The Bank of Canada lowered the five-year fixed rate to 5.19 per cent from 5.34 per cent in the first downward move since September 2016.
The “stress test rate” or “mortgage qualifying rate” is used by federally regulated lenders to gauge theoretical mortgage payments. Applicants must then prove they can shoulder the payments without exceeding the lender’s standard debt-ratio.
The Bank of Canada's five-year benchmark rate is calculated using the posted rates at the big six banks.
RateSpy describes the move as an “incremental psychological boost for buyers that adds a modicum more support for home prices.”
Assuming no other debt and a 25-year amortization period, a borrower buying a home with five per cent down making $50,000 a year can afford $2,800 (1.3 per cent) more home. Someone making $100,000 a year can afford $5,900 (1.3 per cent) more property.
Assuming no other debt and a 30-year amortization period, a borrower buying a home with 20 per cent down making $50,000 a year can afford $4,000 (1.4 per cent) more home. Someone making $100,000 a year can afford $8,300 (1.4 per cent) more home.
Mortgage brokers and lenders have complained that the federal government’s tighter lending rules brought in January 2018 to guard against unqualified buyers entering the housing market have had an adverse impact on their business.
A report released earlier this month by the Canada Mortgage and Housing Corporation (CMHC) found mortgage growth slowed to the weakest rate in more than 25 years in 2018. The decline in insured mortgage originations has been a win for alternative lenders.
The CMHC report notes uninsured mortgage loan originations with values of $500,000 or more accounted for 35 per cent of the 2018 total, up from 29 per cent in 2016.

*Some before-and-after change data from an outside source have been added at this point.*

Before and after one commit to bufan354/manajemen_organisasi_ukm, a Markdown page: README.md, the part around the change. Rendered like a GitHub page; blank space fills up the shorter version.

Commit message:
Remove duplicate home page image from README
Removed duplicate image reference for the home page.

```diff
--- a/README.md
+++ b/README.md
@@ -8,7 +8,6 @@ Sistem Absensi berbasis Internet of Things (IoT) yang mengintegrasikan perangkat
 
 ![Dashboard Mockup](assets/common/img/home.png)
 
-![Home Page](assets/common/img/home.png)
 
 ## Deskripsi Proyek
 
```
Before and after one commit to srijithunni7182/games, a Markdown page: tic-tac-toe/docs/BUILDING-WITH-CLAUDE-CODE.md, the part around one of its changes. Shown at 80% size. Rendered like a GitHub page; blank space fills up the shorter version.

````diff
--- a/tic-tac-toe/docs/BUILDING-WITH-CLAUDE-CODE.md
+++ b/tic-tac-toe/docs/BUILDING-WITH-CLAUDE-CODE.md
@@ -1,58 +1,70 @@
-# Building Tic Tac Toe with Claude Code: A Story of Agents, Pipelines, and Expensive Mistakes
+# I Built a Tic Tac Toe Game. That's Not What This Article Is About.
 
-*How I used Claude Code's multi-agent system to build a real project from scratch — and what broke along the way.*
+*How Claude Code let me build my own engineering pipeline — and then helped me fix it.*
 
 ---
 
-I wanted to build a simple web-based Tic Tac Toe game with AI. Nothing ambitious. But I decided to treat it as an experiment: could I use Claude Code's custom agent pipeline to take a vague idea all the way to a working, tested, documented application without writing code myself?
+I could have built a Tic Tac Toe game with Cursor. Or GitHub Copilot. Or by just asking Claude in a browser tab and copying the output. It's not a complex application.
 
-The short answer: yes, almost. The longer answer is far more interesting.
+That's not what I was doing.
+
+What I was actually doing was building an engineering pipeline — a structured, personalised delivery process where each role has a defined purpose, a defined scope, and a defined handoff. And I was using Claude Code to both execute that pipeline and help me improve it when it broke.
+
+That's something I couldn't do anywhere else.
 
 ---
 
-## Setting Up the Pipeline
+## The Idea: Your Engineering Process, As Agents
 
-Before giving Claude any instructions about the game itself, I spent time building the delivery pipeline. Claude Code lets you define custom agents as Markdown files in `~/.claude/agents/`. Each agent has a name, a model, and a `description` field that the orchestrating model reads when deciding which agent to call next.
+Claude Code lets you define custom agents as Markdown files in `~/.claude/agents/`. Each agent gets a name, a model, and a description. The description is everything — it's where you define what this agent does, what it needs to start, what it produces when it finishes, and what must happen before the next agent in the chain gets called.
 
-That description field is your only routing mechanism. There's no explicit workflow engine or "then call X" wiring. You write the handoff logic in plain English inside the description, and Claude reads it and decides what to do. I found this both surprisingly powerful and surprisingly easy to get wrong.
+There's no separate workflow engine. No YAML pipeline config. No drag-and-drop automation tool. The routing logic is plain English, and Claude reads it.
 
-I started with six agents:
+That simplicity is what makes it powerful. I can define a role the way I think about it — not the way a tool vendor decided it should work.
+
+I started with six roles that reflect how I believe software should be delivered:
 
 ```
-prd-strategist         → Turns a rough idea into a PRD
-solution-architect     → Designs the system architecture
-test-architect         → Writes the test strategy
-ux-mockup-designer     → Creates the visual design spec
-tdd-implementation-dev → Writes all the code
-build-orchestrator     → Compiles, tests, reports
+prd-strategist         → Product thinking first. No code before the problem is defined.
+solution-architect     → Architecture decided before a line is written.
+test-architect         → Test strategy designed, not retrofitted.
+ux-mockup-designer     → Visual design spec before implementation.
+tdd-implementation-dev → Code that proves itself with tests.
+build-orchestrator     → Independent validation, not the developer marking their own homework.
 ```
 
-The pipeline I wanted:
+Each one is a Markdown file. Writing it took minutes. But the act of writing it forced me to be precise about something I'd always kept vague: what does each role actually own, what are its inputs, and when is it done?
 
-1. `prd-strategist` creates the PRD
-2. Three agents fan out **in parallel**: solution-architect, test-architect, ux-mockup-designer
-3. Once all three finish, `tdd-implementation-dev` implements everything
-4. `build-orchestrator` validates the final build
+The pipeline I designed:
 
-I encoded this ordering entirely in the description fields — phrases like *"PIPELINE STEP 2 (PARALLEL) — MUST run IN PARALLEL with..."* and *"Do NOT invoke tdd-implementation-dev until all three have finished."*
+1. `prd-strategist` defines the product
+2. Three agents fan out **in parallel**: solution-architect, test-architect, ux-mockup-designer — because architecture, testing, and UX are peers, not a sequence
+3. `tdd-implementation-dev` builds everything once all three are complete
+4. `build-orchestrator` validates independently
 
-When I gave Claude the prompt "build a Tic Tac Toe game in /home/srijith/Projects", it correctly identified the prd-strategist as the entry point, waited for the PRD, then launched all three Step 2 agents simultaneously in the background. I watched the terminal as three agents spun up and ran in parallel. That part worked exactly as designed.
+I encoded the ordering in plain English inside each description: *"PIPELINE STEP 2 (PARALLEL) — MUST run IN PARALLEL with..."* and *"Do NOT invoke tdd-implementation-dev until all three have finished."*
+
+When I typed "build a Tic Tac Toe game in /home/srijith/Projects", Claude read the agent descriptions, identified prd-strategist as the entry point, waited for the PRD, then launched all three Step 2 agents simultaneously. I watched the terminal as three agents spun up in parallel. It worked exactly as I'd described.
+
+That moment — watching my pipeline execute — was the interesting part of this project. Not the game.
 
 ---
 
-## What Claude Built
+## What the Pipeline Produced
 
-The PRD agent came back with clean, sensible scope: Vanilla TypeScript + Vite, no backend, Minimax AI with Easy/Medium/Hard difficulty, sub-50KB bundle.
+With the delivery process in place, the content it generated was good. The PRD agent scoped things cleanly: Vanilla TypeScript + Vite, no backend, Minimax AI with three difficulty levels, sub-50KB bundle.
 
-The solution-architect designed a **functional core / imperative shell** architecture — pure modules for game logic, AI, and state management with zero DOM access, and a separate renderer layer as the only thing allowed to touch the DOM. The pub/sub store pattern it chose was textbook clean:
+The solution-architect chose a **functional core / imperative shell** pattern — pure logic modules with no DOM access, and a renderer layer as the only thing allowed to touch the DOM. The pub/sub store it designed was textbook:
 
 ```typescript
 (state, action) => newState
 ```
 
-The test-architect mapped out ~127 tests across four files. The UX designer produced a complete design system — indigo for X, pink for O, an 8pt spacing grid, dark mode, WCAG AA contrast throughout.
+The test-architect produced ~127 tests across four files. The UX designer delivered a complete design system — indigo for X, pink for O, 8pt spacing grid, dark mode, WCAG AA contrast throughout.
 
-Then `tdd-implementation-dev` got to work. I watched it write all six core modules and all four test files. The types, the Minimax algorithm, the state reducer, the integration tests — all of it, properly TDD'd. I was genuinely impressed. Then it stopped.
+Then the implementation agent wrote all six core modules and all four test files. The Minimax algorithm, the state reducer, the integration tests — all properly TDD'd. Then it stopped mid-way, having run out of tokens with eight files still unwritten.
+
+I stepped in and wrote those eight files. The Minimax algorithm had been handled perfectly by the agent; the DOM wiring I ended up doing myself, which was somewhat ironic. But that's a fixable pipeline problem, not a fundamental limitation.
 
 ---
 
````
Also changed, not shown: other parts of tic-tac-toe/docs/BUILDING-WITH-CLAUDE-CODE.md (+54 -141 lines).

RateSpy expects the decrease in the five-year fixed rate will “counter in some small part” the slow lending tend.